Typically, when anyone talks about APIs, they talk about internal or enterprise APIs and external or open APIs. But as the cloud services become more widely adopted, we’ll see an interest in more hybrid situation, where internal IT departments use external APIs or other services as part of a broader architecture.
What does this mean for developers? If developers don’t rethink how they build APIs, it could mean a lot of rework down the road, warns David Linthicum, a cloud computing, SaaS and SOA.
“In my real-world encounters as a consultant, I find service design to be a more haphazard process,” he writes in a recent InfoWorld post. “However, that need not be the case if you understand the use cases and how all these elements should exist in architecture.”
Linthicum suggests developers consider how well their APIs will work in an internal, service-oriented architecture. Right now, most APIs and other public services are simply too fine-grained to work in a larger architectural setting, he warns.
In traditional service-oriented architecture, that means designing for re-use. APIs are services, of course, but developers need to think through how they can design APIs in a way that makes them play well with other services, as well as legacy systems.
“In other words, you need to understand how businesses will employ these services to form real workplace solutions — inside and outside the enterprise,” Linthicum states.
His advice is high-level and more of a strategic view of what needs to change in API development. If you’re looking for more specific, tactical issues developers need to address before APIs are enterprise-ready, then check out what Corneliu I. Tusnea, architect at OneSaaS, had to say about making APIs easier to integrate.
OneSaaS is a cloud integration company whose job is integrating APIs of all types. In answer to the Quora question, “What are the main obstacles that cause slowness when integrating an API with your product,” Tusnea offered a list of 10 problems he often encounters.
Missing documentation topped the list, and he described undocumented error messages as “the worse offender.” As we shared last month, both rank among the top 10 API worse practice.
But many of the issues Tusnea lists could be particularly problematic in a larger architecture, including:
Enterprise IT is still “of setting individual developers loose to register and start using APIs without any client-side governance of this activity,” writes Jamie Ryan, Partner Architect at Layer 7 Technologies, in a recent ProgrammableWeb guest post.

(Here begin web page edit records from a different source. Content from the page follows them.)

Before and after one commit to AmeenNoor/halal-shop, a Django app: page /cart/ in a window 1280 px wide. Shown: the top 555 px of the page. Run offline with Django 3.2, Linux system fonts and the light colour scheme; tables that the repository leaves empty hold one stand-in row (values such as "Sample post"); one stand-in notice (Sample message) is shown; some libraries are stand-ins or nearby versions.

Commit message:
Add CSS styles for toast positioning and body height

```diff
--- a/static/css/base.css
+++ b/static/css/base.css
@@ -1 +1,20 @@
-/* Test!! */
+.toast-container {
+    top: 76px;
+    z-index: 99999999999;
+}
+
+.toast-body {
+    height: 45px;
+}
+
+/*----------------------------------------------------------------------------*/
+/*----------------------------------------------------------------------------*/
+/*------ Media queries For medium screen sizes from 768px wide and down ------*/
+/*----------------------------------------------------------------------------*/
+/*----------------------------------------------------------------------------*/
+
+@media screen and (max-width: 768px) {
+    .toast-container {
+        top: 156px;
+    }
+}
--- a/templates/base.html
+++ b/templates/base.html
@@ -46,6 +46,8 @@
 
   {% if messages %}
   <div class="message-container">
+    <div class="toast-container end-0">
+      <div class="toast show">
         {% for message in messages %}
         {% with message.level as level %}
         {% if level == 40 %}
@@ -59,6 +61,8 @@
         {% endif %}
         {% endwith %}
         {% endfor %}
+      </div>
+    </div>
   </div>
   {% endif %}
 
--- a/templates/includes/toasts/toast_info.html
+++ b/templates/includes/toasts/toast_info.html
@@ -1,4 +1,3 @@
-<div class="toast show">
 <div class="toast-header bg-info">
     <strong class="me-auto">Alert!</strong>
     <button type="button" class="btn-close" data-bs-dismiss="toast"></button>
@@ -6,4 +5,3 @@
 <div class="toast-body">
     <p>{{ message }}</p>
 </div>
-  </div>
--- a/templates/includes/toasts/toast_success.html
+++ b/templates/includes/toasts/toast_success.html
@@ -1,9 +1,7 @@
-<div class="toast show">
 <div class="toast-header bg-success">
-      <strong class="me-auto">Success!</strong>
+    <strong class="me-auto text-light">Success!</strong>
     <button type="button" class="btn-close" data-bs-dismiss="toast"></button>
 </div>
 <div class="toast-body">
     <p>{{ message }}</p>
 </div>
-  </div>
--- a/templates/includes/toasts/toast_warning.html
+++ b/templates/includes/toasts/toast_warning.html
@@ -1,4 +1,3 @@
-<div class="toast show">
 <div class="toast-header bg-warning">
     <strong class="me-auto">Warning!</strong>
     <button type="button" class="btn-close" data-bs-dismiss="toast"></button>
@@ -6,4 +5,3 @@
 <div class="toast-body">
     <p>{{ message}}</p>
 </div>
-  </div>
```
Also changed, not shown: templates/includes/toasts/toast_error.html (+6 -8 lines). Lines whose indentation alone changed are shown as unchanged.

But clearly that’s not the only issue developers need to address before open APIs are ready for deployment as part of a hybrid architecture.
To learn more, explore our list of APIs designed specifically for the enterprise.